Before-and-after page screenshots:
- - - - -
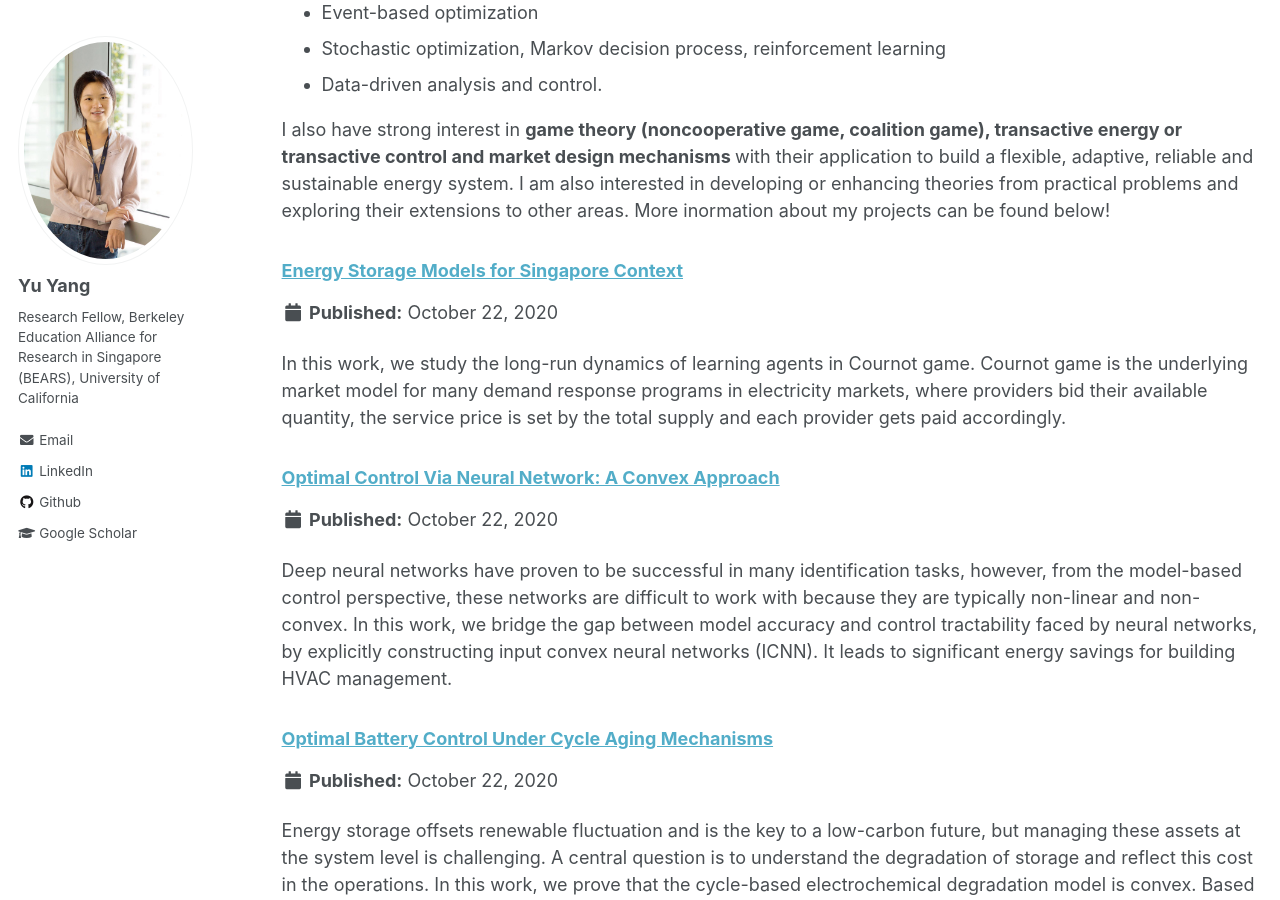
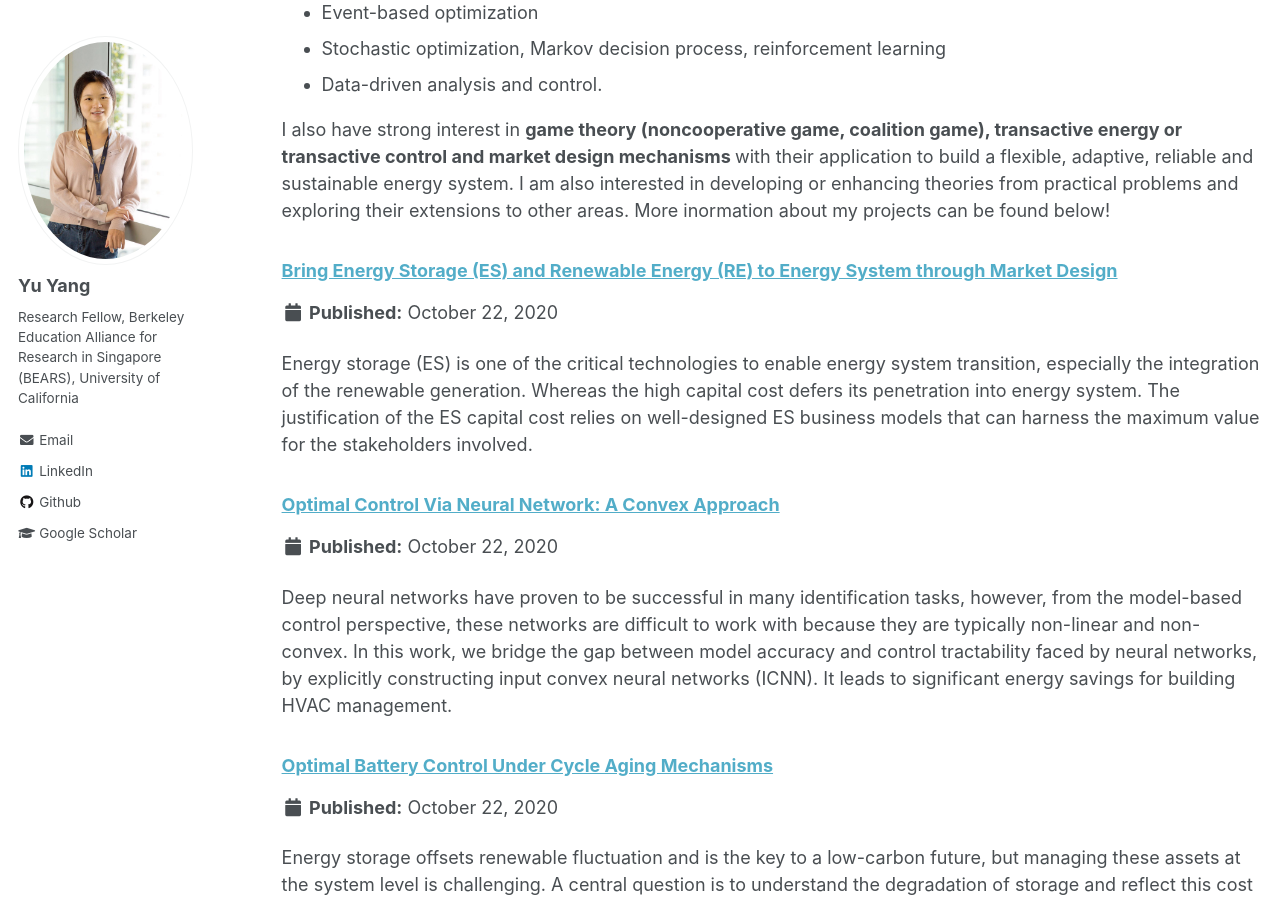
Before and after one commit to yangyu-berkeley/yangyu-berkeley.github.io, a Jekyll site: the page built from _pages/research.md, in a window 1280 px wide and 900 px high, scrolled down 306 px. Built offline with Jekyll 4.4.1, drawn with Linux system fonts in a browser that asks for light colours.

Commit message:
Update research-1.md

```diff
--- a/_research/research-1.md
+++ b/_research/research-1.md
@@ -1,6 +1,6 @@
 ---
-title: "Energy Storage Models for Singapore Context"
-excerpt: "In this work, we study the long-run dynamics of learning agents in Cournot game. Cournot game is the underlying market model for many demand response programs in electricity markets, where providers bid their available quantity, the service price is set by the total supply and each provider gets paid accordingly. "
+title: "Bring Energy Storage (ES) and Renewable Energy (RE) to Energy System through Market Design"
+excerpt: "Energy storage (ES) is one of the critical technologies to enable energy system transition, especially the integration of the renewable generation. Whereas the high capital cost defers its penetration into energy system. The justification of the ES capital cost relies on well-designed ES business models that can harness the maximum value for the stakeholders involved. "
 collection: research
 ---
 <p>&nbsp;</p>
```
- - - - -
Repeat the preceding records precisely, and leave every picture out of the copy.

Before and after one commit to yangyu-berkeley/yangyu-berkeley.github.io, a Jekyll site: the page built from _pages/research.md, in a window 1280 px wide and 900 px high, scrolled down 306 px. Built offline with Jekyll 4.4.1, drawn with Linux system fonts in a browser that asks for light colours.

Commit message:
Update research-1.md

```diff
--- a/_research/research-1.md
+++ b/_research/research-1.md
@@ -1,6 +1,6 @@
 ---
-title: "Energy Storage Models for Singapore Context"
-excerpt: "In this work, we study the long-run dynamics of learning agents in Cournot game. Cournot game is the underlying market model for many demand response programs in electricity markets, where providers bid their available quantity, the service price is set by the total supply and each provider gets paid accordingly. "
+title: "Bring Energy Storage (ES) and Renewable Energy (RE) to Energy System through Market Design"
+excerpt: "Energy storage (ES) is one of the critical technologies to enable energy system transition, especially the integration of the renewable generation. Whereas the high capital cost defers its penetration into energy system. The justification of the ES capital cost relies on well-designed ES business models that can harness the maximum value for the stakeholders involved. "
 collection: research
 ---
 <p>&nbsp;</p>
```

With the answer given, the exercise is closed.